→ Task
Your answer is the lines below, exactly, from the one that contains "Before and after one commit to sasabanjavcic/razvojna-okolina, a" through the one that contains "Dodan polaznik", both included.

→ Listed entries

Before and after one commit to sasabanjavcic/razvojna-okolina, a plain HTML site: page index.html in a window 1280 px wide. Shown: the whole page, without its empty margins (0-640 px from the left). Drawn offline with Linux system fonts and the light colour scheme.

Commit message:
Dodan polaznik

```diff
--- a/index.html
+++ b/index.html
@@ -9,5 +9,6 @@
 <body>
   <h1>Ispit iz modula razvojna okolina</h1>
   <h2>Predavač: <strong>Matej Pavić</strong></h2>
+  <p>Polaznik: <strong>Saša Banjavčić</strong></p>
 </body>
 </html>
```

...

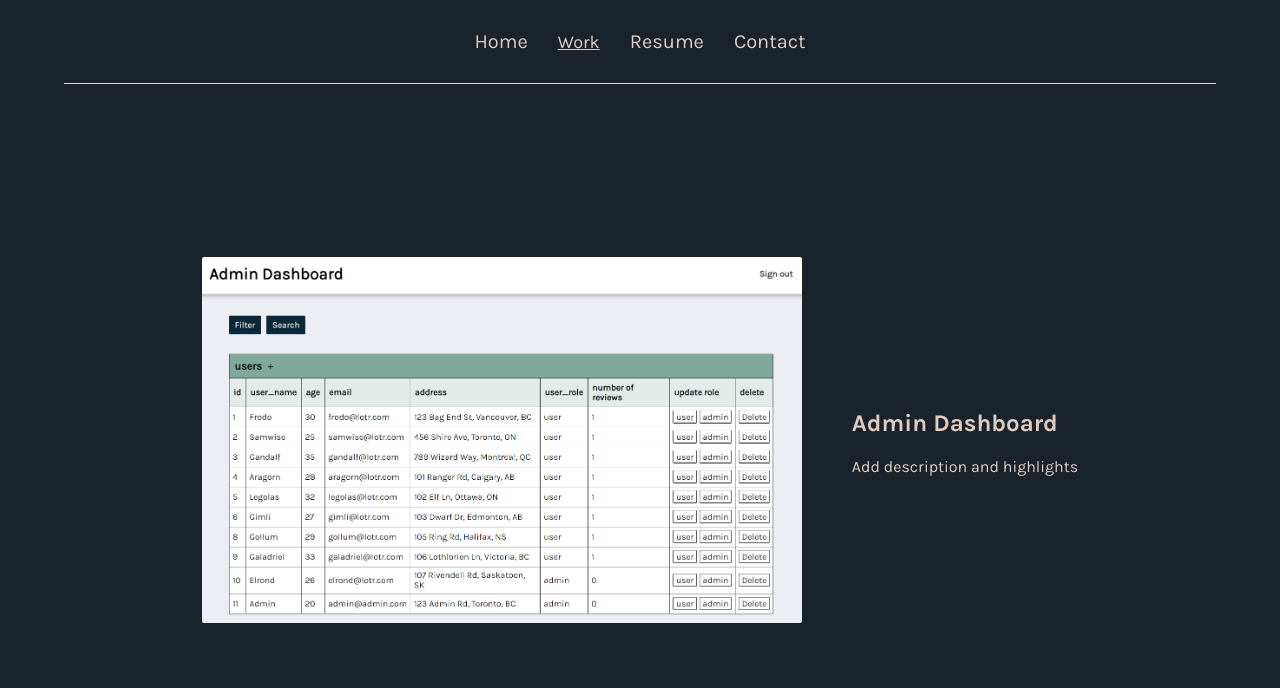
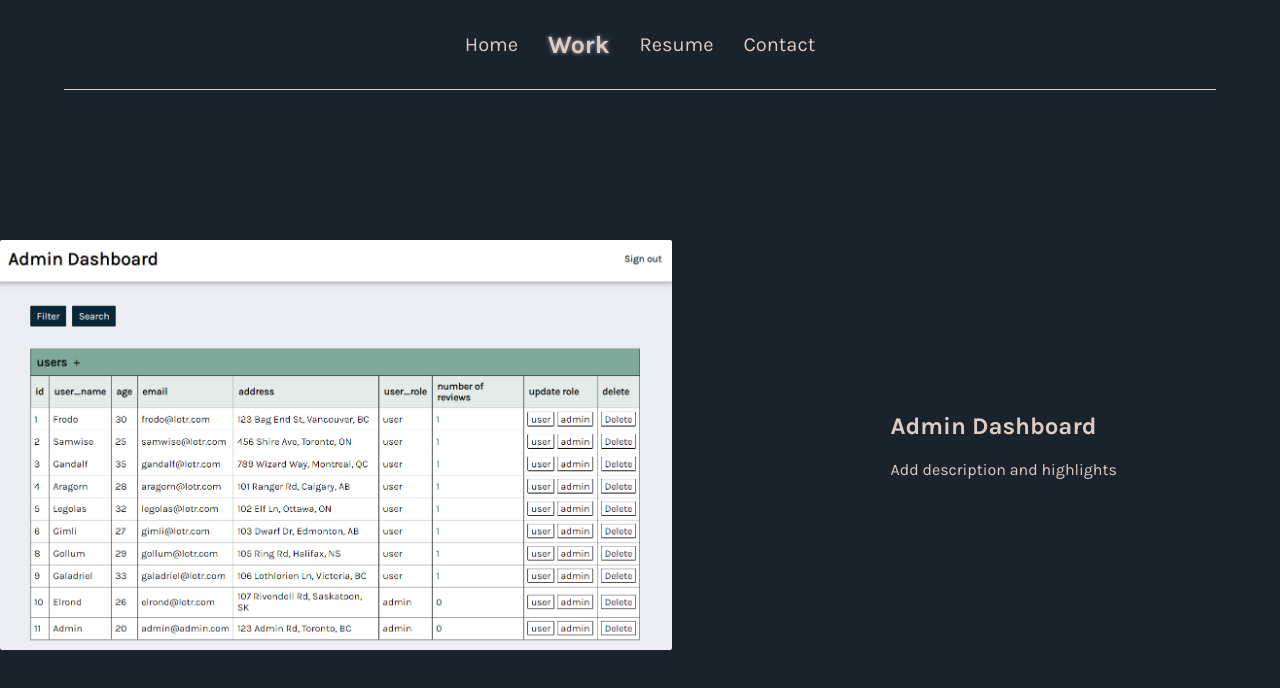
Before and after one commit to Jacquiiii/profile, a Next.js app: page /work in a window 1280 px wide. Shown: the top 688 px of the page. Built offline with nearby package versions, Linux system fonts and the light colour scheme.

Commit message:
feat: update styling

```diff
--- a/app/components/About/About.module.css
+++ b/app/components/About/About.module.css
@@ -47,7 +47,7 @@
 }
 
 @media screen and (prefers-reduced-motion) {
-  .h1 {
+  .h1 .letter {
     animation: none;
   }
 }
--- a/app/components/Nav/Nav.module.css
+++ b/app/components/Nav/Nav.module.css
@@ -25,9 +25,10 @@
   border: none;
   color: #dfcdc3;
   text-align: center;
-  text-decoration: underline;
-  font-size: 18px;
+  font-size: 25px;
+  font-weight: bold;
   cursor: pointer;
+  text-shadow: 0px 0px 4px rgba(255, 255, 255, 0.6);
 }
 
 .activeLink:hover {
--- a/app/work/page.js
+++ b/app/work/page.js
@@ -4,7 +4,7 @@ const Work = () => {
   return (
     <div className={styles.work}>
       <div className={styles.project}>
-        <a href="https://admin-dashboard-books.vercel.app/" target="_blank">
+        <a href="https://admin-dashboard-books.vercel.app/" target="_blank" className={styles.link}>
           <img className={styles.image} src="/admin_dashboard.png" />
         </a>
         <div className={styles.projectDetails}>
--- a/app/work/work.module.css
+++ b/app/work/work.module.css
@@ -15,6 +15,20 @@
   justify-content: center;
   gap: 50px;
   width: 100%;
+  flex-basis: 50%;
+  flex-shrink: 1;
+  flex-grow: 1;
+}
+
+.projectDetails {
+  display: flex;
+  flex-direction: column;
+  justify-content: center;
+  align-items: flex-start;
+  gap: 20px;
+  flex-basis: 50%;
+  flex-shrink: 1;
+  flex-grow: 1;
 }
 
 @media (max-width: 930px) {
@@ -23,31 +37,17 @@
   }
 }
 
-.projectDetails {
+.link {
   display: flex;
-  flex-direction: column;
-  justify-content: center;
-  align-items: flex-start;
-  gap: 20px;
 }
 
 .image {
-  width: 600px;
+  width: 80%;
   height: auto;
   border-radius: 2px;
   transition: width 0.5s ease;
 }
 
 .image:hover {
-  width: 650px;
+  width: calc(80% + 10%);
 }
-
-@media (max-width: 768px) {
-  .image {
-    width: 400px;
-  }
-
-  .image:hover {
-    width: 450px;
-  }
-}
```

---

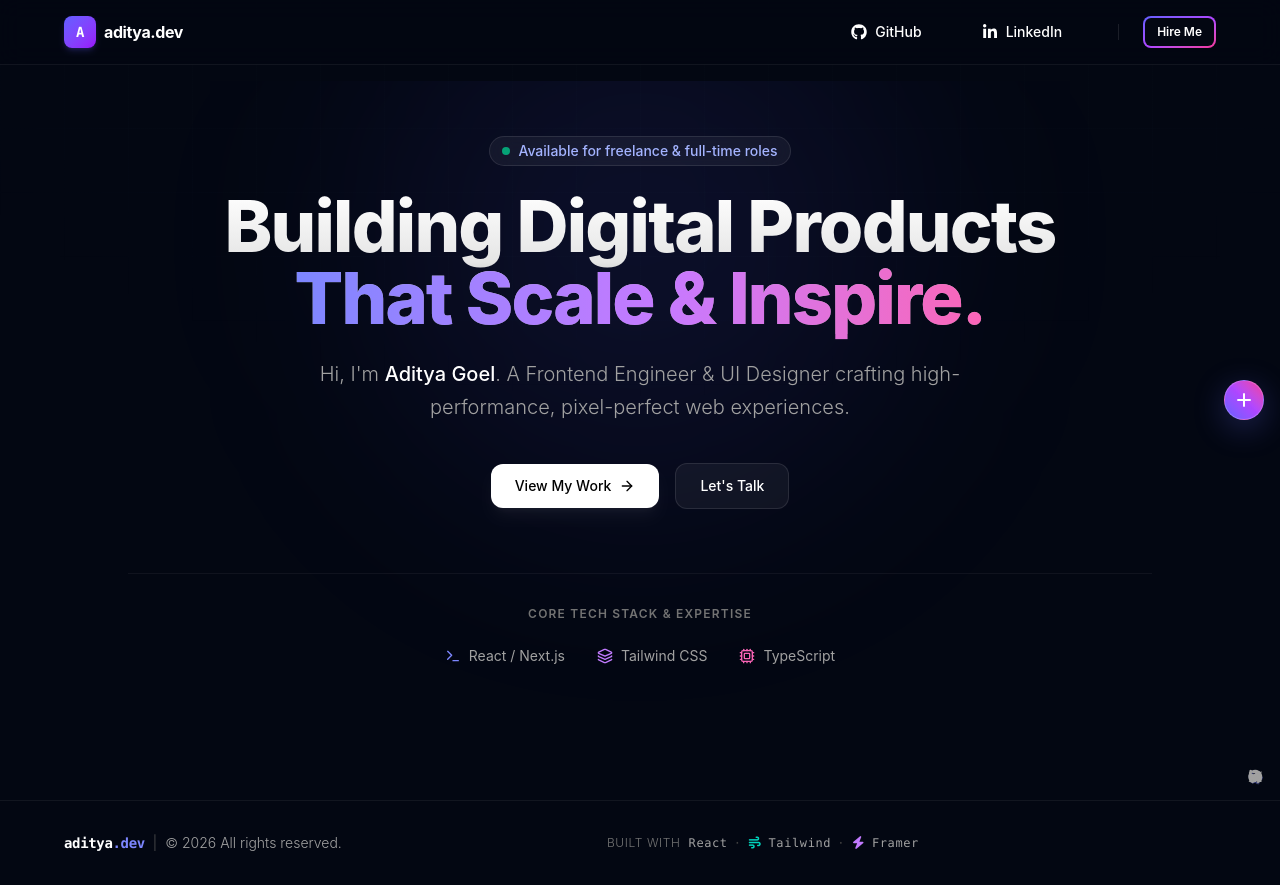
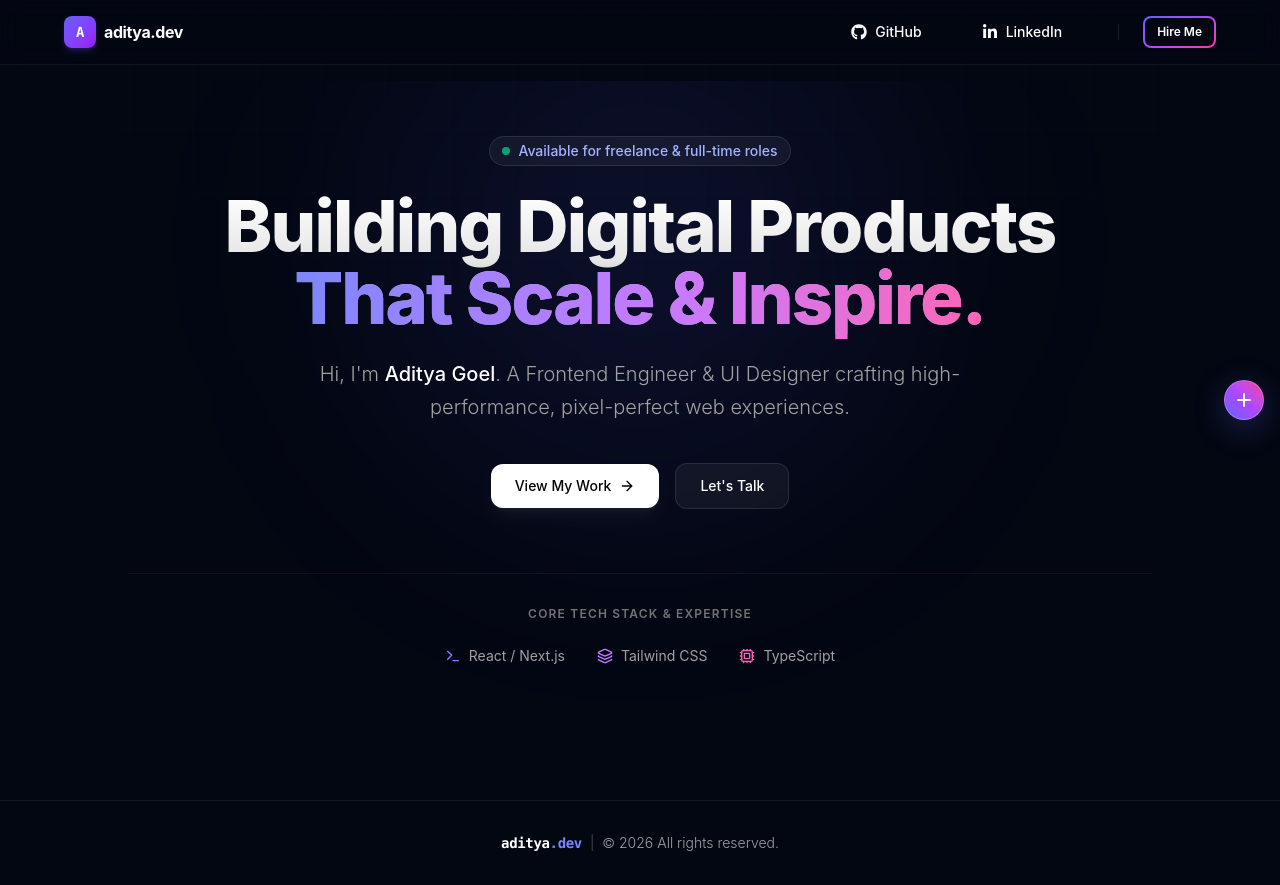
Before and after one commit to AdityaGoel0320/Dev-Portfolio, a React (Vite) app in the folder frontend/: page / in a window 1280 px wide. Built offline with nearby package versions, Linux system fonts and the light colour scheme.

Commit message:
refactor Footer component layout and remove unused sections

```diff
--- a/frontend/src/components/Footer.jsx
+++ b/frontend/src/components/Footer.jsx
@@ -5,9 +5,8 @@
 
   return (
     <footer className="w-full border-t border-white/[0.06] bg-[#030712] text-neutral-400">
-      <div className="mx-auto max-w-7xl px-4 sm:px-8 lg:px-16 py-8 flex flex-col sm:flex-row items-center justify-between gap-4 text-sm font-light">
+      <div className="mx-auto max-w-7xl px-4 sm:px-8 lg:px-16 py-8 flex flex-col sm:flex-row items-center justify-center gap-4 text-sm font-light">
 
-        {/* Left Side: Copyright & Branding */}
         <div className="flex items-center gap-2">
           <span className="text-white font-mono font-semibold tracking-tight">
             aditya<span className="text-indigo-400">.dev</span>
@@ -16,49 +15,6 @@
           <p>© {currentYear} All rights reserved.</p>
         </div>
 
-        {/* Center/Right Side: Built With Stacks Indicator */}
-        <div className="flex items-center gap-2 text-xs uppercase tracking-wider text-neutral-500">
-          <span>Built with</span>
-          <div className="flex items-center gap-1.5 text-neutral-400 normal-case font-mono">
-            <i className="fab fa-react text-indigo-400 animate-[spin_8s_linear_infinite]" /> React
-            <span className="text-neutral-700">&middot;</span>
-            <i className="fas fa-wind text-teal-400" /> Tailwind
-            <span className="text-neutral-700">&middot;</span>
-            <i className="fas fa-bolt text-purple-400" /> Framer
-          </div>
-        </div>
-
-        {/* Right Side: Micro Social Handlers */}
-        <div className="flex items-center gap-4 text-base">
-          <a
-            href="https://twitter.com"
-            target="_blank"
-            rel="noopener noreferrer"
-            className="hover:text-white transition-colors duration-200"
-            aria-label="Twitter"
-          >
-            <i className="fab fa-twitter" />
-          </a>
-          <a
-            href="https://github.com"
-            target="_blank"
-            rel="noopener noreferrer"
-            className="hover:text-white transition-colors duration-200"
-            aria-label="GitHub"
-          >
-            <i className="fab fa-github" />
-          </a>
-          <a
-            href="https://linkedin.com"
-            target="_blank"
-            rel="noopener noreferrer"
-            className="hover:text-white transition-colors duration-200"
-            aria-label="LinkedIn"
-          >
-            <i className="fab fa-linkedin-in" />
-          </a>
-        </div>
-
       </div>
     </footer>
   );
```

→ Task result
Before and after one commit to sasabanjavcic/razvojna-okolina, a plain HTML site: page index.html in a window 1280 px wide. Shown: the whole page, without its empty margins (0-640 px from the left). Drawn offline with Linux system fonts and the light colour scheme.

Commit message:
Dodan polaznik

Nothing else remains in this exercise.